It’s simple – if Britain is willing to bomb a country, it should be the first nation state to accept those fleeing this escalation of conflict. Under no circumstances is this a one way deal. Why is it that parliament is quick to vote for air-strikes but sluggish to raise refugee numbers?
In 2016 – sixty eight years after the Declaration of Human Rights and sixty six years after Britain accepted the European Convention on Human Rights, the European political community are struggling undertake (what is simply) their moral obligation.
Save innocent human life.
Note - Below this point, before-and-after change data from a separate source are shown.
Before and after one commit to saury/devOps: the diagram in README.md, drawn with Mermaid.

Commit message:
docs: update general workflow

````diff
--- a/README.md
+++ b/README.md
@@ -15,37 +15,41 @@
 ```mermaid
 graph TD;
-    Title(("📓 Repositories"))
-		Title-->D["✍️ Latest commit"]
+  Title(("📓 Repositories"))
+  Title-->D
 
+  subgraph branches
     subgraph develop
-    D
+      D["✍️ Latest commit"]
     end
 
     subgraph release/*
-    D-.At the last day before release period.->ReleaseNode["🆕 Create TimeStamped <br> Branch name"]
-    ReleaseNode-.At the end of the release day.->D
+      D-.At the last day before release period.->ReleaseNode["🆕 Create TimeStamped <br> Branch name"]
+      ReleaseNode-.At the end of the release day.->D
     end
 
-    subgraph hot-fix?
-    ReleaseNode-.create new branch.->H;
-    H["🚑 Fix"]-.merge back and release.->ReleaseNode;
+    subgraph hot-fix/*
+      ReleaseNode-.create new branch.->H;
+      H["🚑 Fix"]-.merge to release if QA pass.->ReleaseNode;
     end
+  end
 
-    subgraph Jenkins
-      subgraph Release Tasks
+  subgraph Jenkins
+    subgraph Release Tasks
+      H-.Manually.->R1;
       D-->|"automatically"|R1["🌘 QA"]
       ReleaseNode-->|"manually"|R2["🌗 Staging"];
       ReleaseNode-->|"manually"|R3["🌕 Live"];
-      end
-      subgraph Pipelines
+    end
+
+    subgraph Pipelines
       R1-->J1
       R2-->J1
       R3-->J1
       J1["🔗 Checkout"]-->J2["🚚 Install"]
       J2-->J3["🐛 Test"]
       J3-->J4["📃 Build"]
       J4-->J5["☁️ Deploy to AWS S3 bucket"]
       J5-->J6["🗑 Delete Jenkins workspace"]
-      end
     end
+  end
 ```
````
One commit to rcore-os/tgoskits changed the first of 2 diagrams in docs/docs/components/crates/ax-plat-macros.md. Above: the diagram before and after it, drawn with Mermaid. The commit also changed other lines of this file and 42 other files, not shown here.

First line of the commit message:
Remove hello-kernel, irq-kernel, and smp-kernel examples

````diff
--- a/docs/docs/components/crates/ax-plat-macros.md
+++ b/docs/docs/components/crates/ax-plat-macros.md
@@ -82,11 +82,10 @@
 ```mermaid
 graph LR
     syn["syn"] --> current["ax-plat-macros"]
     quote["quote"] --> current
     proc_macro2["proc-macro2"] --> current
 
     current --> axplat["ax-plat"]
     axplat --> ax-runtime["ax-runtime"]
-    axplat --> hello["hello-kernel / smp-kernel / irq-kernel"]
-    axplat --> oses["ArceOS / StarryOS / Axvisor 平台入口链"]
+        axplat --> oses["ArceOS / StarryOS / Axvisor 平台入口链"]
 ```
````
The European ‘project’ – which I support – has shamefully resorted to tear gassing children, incarcerating thousands and refusing to assist those drowning in the freezing night waters of the Mediterranean. News headlines fill our little worlds with images of packed trains, flooded campsites and starving infants. Combined, the European Union has the largest economy in the world. Is this really the way we should be treating those most in need? Of course it’s not.
Thankfully, Germany has taken the lead on the issue. Perhaps due to historical and political responsibilities, the north European state accepted over one million refugees in 2015. Unfortunately, the same cannot be said for the British government. At a European summit in September, David Cameron opted out of taking ‘his fair share’, instead offering a measly 20,000 over a period of four years. A pathetic response to one of humanity’s largest disasters of a generation. On an international level, Britain is more ‘hot air’ than substance – a reputation developed after years of weak, ineffective and heartless foreign policy.
So how many refugees – and they are refugees – should Britain take in? 20,000? 100,000? In past years, the Home Office have asserted the idea that one refugee family can live within two hundred British households. Using population figures of sixty four million, this widely used formula would suggest Britain has the capacity to accept 320,000. Although not the one million Germany has achieved, it would be a damn good start.
Britain was once at the forefront of writing the world’s key humanitarian conventions and yet fails to coordinate an appropriate response to the major problems facing the world today. The government have consciously denied Syrians their most basic rights to life, liberty and security. In the words of Nelson Mandela, “to deny any person their human rights is to challenge their very humanity.”
Together, we should challenge the government and say no – not in our name.
I ask the Prime Minister to reflect on this next time he considers lowering the tone of debate any further.